Debugging / flashing NuttX on ARM with hardware debugger (JTAG/SWD)

NOTE: If you experience the issues described on this page, you can enable the configuration option below to resolve it.

CONFIG_STM32_DISABLE_IDLE_SLEEP_DURING_DEBUG=y

What's the problem?

On some architectures (like ARM Cortex-M3) Idle thread causes the core to stop using WFI (Wait For Interrupt) assembly instruction. This effectively stops clocking of the core, which is resumed only by some enabled interrupt. This causes hardware debuggers to believe that they were disconnected from the target, as they lose connection with the now stopped core. For example OpenOCD shows errors like these the moment you start the target:

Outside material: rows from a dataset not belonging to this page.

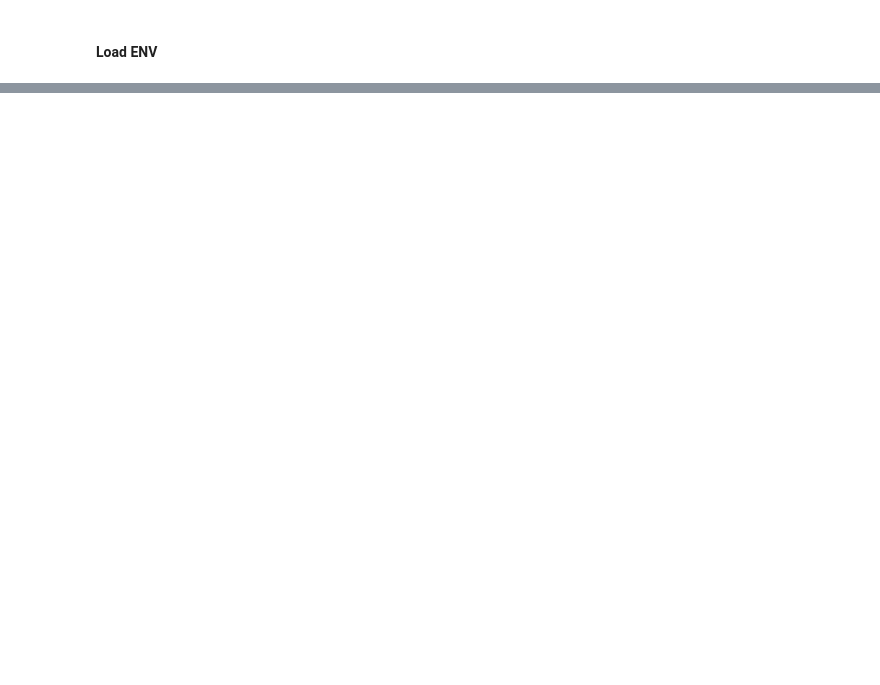
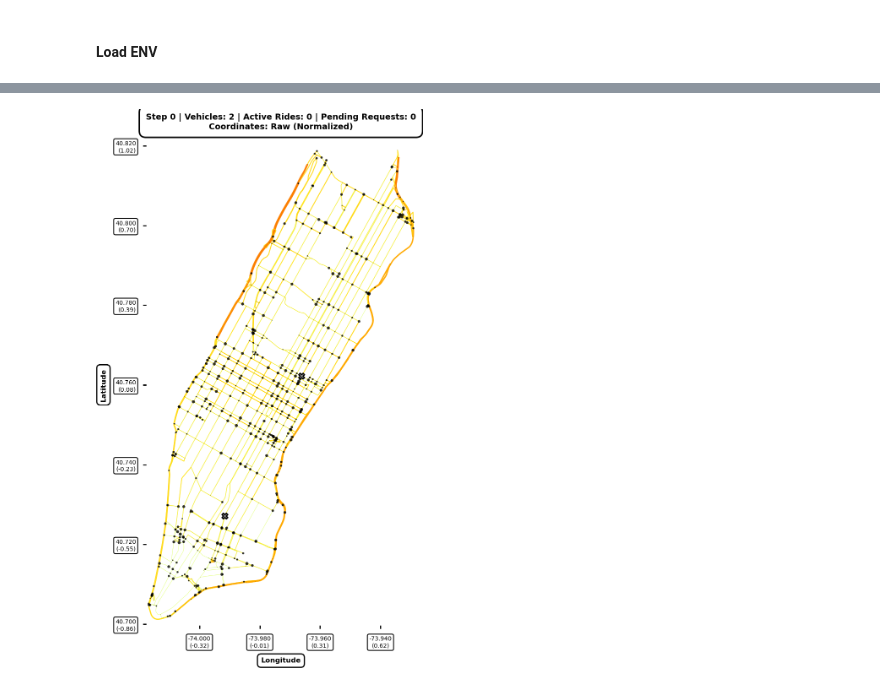
Before and after one commit to akseldkw07/Waymo-Agent, a Jupyter notebook: notebooks/scratch.ipynb, the cells around one changed output, grey strips where cells are left out. Cells and saved outputs as stored; diff of their text form; code cells hidden in the pictures; blank space fills up the shorter version.

```diff
--- a/notebooks/scratch.ipynb
+++ b/notebooks/scratch.ipynb
@@ -112,0 +46,6 @@ array([40.76432402, 40.7577077 ])
+# %%
+fig, ax = env.render()
+# %%
+fig
+# %% [output]
+[figure, added]
```
Also changed, not shown: parts of 21 cells of this notebook, 27 other files.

Error: jtag status contains invalid mode value - communication failure
Polling target failed, GDB will be halted. Polling again in 100ms
Error: jtag status contains invalid mode value - communication failure
Polling target failed, GDB will be halted. Polling again in 300ms
Error: jtag status contains invalid mode value - communication failure
Polling target failed, GDB will be halted. Polling again in 700ms
Error: jtag status contains invalid mode value - communication failure
Polling target failed, GDB will be halted. Polling again in 1500ms
Error: jtag status contains invalid mode value - communication failure
Polling target failed, GDB will be halted. Polling again in 3100ms
Error: jtag status contains invalid mode value - communication failure
Polling target failed, GDB will be halted. Polling again in 6300ms
Error: jtag status contains invalid mode value - communication failure
Polling target failed, GDB will be halted. Polling again in 6300ms
...

This makes debugging the code impossible and flashing the chip is much harder - you have to connect to the chip at the right moment (when it's not disabled due to WFI) - the chances of doing that are inverse proportional to the load of your system (if your chip spends 99% of time in Idle mode, you have 1% chance of connecting and halting it).

Solution

Some ARM cores that support disabling of clocking after WFI instruction have special configuration options to make debugging possible. One example is STM32 family - with it's DBGMCU→CR register it's possible to keep the core clocked during power-down modes. If your chip supports such configuration you should put it in some early stage of initialization, like in stm32_boardinitialize() function. The following code demonstrates the change for STM32:

uint32_t cr = getreg32(STM32_DBGMCU_CR);
cr |= DBGMCU_CR_STANDBY | DBGMCU_CR_STOP | DBGMCU_CR_SLEEP;
putreg32(cr, STM32_DBGMCU_CR);

If your chip doesn't provide such options there is no other way than not using WFI instruction in up_idle() function.

It should be noted that such modification should be done only for development stage, as keeping the core clocked during power-down modes contradicts the major purpose of using them - reducing power usage.

In rare cases that you still have problems with connecting to the target (especially after power cycle), you should try connecting and halting the chip under reset (this is supported by new versions of OpenOCD), by holding the reset button while starting OpenOCD or by configuring OpenOCD to do that for you.

Work-around

If you keep the RESET button pressed and run OpenOCD command to connected to it, then it will connect sucessful. After connecting you need to keep the reset button pressed until you open the telnet connection (telnet 127.0.0.1 4444) and execute “reset halt”:

> reset halt
timed out while waiting for target halted
TARGET: stm32f1x.cpu - Not halted
 
in procedure 'reset'
target state: halted
target halted due to debug-request, current mode: Thread 
xPSR: 0x01000000 pc: 0x080003d0 msp: 0x20001278

Then release the RESET boot and it will reset correctly.

This work-around was tested on viewtool-stm32f107 board and bypassed the above error reported by OpenOCD. The SWD programmer was a STLink-V2 and this was the command to connect:

# openocd -f interface/stlink-v2.cfg -f target/stm32f1x_stlink.cfg

The OpenOCD version used was: Open On-Chip Debugger 0.8.0-dev-00307-g215c41c (git commit 215c41c)